* TASK PROMPT *
Search the records below for "html" and copy every line it turns up in.

* RECORDS FOR THIS EXERCISE *
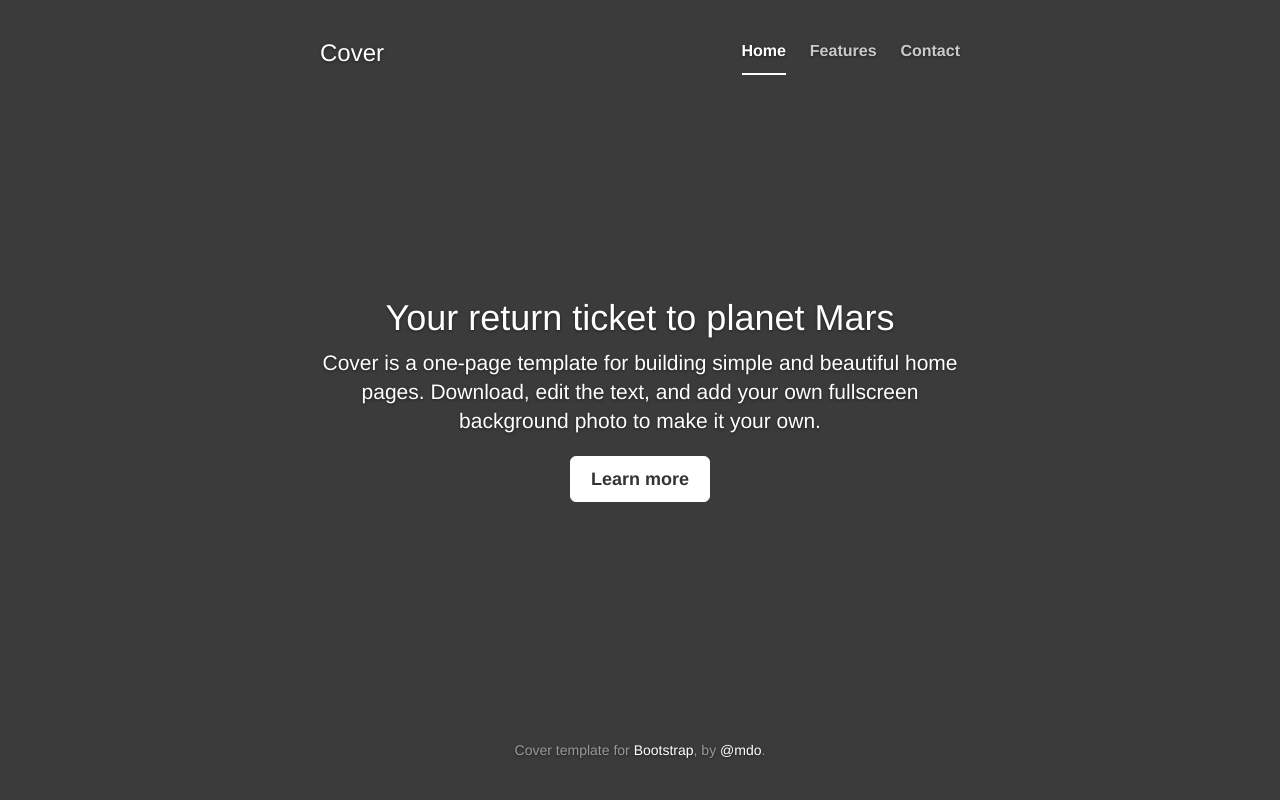
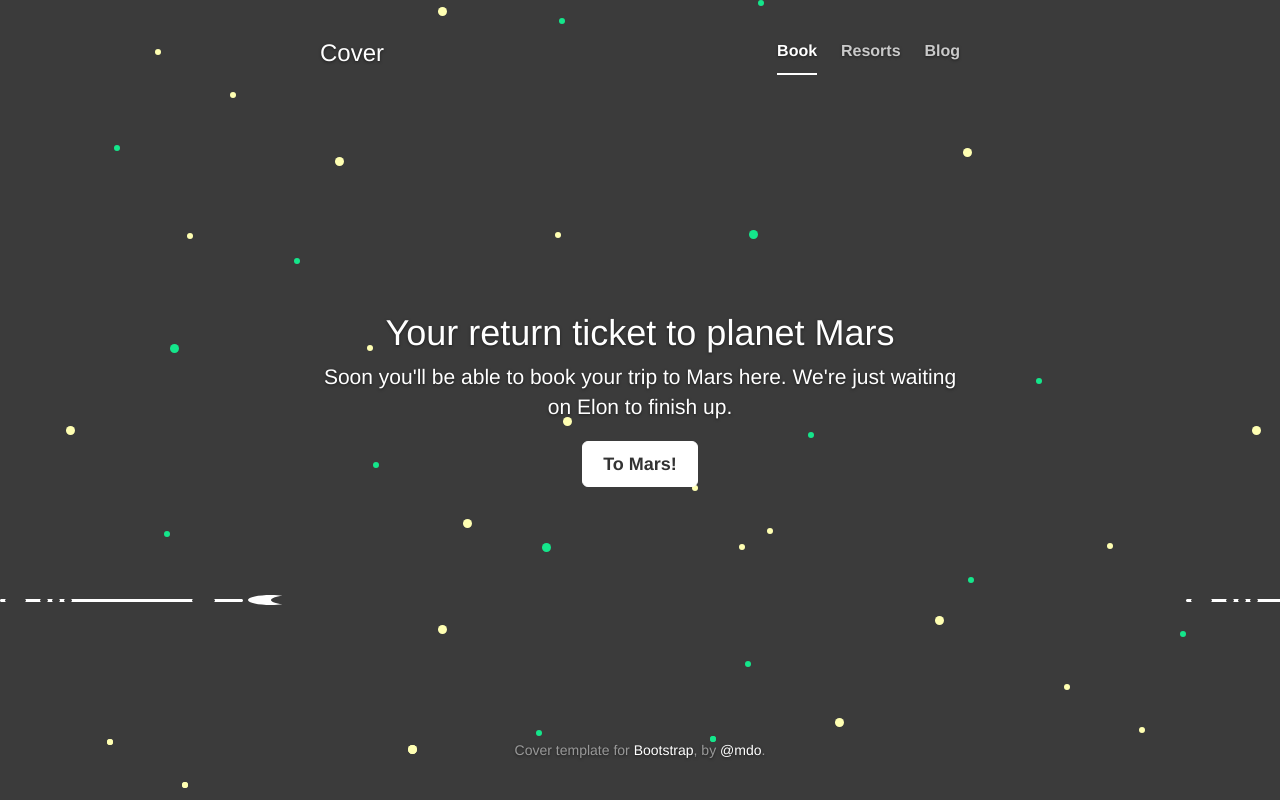
Before and after one commit to wlaban/wout-webpack-test, a website: page scr/index.html in a window 1280 px wide. Drawn offline with nearby package versions, Linux system fonts and the light colour scheme.

Commit message:
added stars and other small updates

```diff
--- a/scr/css/cover.css
+++ b/scr/css/cover.css
@@ -33,6 +33,10 @@ body {
   color: #fff;
   text-align: center;
   text-shadow: 0 1px 3px rgba(0,0,0,.5);
+}
+body {
+  background-image: url("../img/stars.svg");
+
 }
 
 /* Extra markup and styles for table-esque vertical and horizontal centering */
--- a/scr/index.html
+++ b/scr/index.html
@@ -32,9 +32,9 @@
               <h3 class="masthead-brand">Cover</h3>
               <nav>
                 <ul class="nav masthead-nav">
-                  <li class="active"><a href="#">Home</a></li>
-                  <li><a href="#">Features</a></li>
-                  <li><a href="#">Contact</a></li>
+                  <li class="active"><a href="#">Book</a></li>
+                  <li><a href="#">Resorts</a></li>
+                  <li><a href="#">Blog</a></li>
                 </ul>
               </nav>
             </div>
@@ -42,9 +42,9 @@
 
           <div class="inner cover">
             <h1 class="cover-heading">Your return ticket to planet Mars</h1>
-            <p class="lead">Cover is a one-page template for building simple and beautiful home pages. Download, edit the text, and add your own fullscreen background photo to make it your own.</p>
+            <p class="lead">Soon you'll be able to book your trip to Mars here. We're just waiting on Elon to finish up.</p>
             <p class="lead">
-              <a href="#" class="btn btn-lg btn-default">Learn more</a>
+              <a href="#" class="btn btn-lg btn-default">To Mars!</a>
             </p>
           </div>
 
```
Also changed, not shown: scr/img/ship.svg (added), scr/img/stars.svg (added).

* RESPONSE AREA *
Before and after one commit to wlaban/wout-webpack-test, a website: page scr/index.html in a window 1280 px wide. Drawn offline with nearby package versions, Linux system fonts and the light colour scheme.
--- a/scr/index.html
+++ b/scr/index.html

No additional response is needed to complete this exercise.